A recent Techtarget posting by the SearchSOA editor picks up on the musings of Miko Matsumura of Software AG, suggesting that because most new apps in the cloud can use data in main memory, there’s no need for the enterprise-database SQL API; rather, developers should access their data via Java. OK, that’s a short summary of a more nuanced argument. But the conclusion is pretty blunt: “SQL is toast.”
I have no great love for relational databases – as I’ve argued for many years, “relational” technology is actually marketing hype about data management that mostly is not relational at all. That is, the data isn’t stored as relational theory would suggest. The one truly relational thing about relational technology is SQL: the ability to perform operations on data in an elegant, high-level, somewhat English-like mini-language.

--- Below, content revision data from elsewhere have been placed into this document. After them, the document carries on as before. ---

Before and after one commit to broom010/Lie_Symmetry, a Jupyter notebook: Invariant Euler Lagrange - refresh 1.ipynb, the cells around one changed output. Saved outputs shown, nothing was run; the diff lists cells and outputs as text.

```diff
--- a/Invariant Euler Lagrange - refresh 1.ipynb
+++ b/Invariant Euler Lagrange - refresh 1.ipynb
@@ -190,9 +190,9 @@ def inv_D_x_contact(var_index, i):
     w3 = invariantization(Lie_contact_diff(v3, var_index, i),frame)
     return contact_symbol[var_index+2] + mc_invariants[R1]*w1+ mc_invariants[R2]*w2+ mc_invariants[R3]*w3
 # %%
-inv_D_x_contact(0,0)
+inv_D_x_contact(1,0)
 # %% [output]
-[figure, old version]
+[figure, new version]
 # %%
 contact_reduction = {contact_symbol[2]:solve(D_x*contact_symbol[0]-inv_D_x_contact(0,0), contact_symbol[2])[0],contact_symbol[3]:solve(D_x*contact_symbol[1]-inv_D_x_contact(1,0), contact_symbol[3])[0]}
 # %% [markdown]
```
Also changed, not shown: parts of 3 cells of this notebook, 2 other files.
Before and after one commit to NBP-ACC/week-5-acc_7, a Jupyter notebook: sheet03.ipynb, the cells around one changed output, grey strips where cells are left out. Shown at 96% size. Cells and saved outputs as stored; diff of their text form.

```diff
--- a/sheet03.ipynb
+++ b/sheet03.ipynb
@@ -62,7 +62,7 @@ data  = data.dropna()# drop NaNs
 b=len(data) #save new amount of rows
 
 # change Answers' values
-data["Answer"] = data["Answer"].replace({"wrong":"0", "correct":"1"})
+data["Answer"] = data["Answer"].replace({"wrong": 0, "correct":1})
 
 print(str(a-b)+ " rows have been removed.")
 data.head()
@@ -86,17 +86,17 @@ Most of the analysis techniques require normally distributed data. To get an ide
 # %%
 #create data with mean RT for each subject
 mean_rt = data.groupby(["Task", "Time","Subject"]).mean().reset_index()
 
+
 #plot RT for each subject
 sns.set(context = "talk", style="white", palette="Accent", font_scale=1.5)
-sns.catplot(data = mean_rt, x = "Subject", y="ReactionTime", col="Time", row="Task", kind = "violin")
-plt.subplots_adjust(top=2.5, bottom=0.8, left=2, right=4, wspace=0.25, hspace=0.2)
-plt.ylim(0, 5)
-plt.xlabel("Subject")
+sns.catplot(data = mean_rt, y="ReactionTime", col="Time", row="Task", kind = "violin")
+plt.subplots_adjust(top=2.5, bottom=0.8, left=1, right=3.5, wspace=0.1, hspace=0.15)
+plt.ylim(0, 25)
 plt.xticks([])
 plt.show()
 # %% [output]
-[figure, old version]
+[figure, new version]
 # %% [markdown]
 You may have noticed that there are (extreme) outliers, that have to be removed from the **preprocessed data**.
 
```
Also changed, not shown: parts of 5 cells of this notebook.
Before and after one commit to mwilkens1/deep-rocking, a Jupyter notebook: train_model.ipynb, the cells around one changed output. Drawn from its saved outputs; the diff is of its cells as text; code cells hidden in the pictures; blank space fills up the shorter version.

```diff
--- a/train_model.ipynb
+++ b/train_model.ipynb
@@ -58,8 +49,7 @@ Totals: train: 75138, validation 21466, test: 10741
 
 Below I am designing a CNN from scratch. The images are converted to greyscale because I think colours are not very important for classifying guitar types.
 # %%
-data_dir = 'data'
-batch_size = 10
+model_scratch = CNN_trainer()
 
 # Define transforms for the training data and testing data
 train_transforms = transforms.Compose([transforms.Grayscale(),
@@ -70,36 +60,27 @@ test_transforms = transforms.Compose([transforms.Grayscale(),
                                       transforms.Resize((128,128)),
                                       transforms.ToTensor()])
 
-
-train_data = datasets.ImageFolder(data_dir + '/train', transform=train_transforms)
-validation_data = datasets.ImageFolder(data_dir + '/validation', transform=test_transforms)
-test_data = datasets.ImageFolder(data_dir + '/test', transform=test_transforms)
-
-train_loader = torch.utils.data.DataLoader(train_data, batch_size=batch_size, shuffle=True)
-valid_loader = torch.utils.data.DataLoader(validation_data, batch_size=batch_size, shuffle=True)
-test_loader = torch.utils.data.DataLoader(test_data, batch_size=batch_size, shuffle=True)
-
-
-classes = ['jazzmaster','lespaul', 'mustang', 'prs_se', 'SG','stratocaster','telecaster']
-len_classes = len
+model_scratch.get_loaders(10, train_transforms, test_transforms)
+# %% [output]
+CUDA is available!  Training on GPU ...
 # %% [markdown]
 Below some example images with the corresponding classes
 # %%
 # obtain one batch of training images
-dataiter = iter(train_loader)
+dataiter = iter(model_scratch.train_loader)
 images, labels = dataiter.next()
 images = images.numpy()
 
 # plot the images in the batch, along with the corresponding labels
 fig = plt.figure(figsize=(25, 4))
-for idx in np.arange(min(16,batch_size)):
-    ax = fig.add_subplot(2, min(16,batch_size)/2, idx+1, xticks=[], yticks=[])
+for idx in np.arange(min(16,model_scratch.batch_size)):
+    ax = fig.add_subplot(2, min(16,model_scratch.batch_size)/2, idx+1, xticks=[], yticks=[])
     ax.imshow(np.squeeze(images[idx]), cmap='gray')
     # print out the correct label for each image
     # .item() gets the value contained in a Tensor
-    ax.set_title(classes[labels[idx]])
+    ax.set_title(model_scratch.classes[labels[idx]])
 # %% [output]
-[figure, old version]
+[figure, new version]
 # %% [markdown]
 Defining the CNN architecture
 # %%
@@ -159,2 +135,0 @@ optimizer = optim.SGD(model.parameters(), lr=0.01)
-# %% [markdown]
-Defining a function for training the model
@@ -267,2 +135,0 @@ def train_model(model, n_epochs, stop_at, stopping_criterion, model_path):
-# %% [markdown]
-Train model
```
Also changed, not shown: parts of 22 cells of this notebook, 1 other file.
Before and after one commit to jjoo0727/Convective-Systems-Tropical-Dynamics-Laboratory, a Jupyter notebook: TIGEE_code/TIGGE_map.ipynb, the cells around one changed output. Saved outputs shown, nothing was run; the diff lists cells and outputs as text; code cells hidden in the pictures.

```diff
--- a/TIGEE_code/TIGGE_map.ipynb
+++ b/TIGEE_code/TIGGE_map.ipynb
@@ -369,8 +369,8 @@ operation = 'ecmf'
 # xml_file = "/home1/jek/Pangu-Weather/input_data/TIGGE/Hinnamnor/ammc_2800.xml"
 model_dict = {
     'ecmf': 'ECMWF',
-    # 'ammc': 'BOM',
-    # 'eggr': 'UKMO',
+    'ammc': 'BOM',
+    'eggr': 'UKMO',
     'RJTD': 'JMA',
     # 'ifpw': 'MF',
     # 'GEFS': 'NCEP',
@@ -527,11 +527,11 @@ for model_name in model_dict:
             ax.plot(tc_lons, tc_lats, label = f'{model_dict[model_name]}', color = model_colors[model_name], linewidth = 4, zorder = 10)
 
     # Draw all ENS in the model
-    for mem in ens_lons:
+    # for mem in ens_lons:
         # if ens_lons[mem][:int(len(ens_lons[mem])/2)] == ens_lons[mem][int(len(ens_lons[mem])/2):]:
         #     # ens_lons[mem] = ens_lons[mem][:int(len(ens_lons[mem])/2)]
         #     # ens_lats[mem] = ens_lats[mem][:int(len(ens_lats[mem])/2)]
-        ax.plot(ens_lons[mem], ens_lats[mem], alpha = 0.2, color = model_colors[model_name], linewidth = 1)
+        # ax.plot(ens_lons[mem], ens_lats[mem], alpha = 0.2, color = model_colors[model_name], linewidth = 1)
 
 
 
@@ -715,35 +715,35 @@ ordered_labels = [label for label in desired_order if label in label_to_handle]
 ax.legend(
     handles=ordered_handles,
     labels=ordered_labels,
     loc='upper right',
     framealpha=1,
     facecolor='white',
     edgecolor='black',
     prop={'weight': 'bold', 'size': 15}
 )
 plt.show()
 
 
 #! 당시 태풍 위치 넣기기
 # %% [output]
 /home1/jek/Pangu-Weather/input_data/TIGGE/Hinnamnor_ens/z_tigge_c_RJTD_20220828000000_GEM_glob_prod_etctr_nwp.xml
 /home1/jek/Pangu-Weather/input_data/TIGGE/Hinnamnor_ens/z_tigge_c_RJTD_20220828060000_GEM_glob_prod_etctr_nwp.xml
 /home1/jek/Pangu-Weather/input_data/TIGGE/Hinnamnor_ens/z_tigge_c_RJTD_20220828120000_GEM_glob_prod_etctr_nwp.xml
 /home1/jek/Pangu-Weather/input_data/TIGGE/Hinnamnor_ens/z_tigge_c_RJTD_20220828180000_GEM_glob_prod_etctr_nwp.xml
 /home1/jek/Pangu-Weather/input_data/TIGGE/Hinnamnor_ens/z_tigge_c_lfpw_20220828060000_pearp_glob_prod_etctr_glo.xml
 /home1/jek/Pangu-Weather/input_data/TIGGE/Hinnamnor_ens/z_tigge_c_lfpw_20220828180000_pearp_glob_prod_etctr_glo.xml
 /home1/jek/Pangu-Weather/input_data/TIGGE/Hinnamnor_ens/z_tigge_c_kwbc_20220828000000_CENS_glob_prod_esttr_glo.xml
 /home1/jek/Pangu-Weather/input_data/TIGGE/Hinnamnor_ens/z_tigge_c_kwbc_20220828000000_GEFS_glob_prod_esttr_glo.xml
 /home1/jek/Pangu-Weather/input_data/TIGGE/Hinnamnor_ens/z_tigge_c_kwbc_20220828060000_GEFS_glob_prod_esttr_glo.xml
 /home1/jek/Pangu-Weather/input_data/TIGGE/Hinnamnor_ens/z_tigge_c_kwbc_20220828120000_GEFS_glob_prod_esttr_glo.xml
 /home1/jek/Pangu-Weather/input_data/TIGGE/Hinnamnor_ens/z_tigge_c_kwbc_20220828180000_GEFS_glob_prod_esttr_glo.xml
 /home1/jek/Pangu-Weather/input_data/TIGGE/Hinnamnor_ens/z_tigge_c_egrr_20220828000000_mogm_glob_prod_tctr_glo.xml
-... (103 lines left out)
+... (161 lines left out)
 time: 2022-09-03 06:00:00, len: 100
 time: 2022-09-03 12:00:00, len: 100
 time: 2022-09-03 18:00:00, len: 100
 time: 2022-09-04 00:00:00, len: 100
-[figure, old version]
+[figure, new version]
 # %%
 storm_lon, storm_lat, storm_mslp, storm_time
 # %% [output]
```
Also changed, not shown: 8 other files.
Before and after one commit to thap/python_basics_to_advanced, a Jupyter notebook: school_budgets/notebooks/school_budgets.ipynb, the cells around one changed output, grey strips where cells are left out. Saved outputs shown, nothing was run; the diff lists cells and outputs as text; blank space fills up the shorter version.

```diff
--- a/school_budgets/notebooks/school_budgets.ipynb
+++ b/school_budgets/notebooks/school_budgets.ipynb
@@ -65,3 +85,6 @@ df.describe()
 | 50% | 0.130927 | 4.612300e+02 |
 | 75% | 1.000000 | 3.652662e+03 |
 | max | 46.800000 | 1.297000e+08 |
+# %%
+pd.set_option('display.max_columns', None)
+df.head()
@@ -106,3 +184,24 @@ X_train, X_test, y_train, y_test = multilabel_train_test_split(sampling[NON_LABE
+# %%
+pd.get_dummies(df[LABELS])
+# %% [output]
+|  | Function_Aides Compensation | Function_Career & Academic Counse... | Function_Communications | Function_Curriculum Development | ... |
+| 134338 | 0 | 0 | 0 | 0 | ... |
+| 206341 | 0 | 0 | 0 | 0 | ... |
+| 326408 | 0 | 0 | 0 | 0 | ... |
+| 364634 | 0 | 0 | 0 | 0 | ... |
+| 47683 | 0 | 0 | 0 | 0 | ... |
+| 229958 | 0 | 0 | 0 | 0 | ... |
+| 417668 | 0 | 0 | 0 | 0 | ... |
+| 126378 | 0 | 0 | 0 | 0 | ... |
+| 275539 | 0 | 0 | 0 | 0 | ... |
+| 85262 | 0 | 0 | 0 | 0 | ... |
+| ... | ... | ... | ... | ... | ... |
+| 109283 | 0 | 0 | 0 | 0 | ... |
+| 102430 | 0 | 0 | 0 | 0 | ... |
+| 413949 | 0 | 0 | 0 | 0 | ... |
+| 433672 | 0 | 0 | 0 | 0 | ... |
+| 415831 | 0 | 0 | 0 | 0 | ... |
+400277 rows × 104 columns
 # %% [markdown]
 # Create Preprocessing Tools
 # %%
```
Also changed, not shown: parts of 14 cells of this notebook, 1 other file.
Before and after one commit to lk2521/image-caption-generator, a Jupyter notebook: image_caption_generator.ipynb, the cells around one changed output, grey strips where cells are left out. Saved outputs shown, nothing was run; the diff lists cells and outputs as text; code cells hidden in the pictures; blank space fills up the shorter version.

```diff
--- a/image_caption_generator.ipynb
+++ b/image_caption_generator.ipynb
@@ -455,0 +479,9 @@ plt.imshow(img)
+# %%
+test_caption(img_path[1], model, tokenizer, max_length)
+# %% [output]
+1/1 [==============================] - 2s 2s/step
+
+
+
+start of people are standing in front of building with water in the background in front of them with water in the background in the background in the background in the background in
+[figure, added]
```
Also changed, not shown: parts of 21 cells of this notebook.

What’s this Java alternative that Miko’s talking about? Well, Java is an object-oriented programming (OOP) language. By “object”, OOP means a collection of code and the data on which it operates. Thus, an object-oriented database is effectively chunks of data, each stored with the code to access it.
So this is not really about Larry Ellison/Oracle deciding the future, or the “network or developer [rather] than the underlying technology”, as Miko puts it. It’s a fundamental question: which is better, treating data as a database to be accessed by objects, or as data within objects?
Over the last fifteen years, we have seen the pluses and minuses of “data in the object”. One plus is that there is no object-relational mismatch, in which you have to fire off a SQL statement to some remote, un-Java-like database like Oracle or DB2 whenever you need to get something done. The object-relational mismatch has been estimated to add 50% to development times, mostly because developers who know Java rarely know SQL.
Then there are the minuses, the reasons why people find themselves retrofitting SQL invocations to existing Java code. First of all, object-oriented programs in most cases don’t perform well in data-related transactions. Data stored separately in each object instance uses a lot of extra space, and the operations on it are not optimized. Second, in many cases, operations and the data are not standardized across object classes or applications, wasting lots of developer time. Third, OOP languages such as Java are low-level, and specifically low-level with regard to data manipulation. As a result, programming transactions on vanilla Java takes much longer than programming on one of the older 4GLs (like, say, the language that Blue Phoenix uses for some of its code migration).
So what effect would storing all your data in main memory have on Java data-access operations? Well, the performance hit would still be there – but would be less obvious, because of the overall improvement in access speed. In other words, it might take twice as long as SQL access, but since we might typically be talking about 1000 bytes to operate on, we still see 2 microseconds instead of 1, which is a small part of response time over a network. Of course, for massive queries involving terabytes, the performance hit will still be quite noticeable.
What will not go away immediately is the ongoing waste of development time. It’s not an obvious waste of time, because the developer either doesn’t know about 4GL alternatives or is comparing Java-data programming to all the time it takes to figure out relational operations and SQL. But it’s one of the main reasons reason that adopting Java actually caused a decrease in programmer productivity compared to structured programming, according to some user feedback I once collected, 15 years ago.
More fundamentally, I have to ask if the future of programming is going to be purely object-oriented or data-oriented. The rapid increase in networking speed of the Internet doesn’t make data processing speed ignorable; on the contrary, it makes it all the more important as a bottleneck. And putting all the data in main memory doesn’t solve the problem; it just makes the problem kick in at larger amounts of data – i.e., for more important applications. And then there’s all this sensor data beginning to flow across the Web …
So maybe SQL is toast. If what replaces it is something that Java can invoke that is high-level, optimizes transactions and data storage, and allows easy access to existing databases – in other words, something data-oriented, something like SQL – then I’m happy. If it’s something like storing data as objects and providing minimal, low-level APIs to manipulate that data – then we will be back to the same stupid over-application of Java that croaked development time and scalability 15 years ago.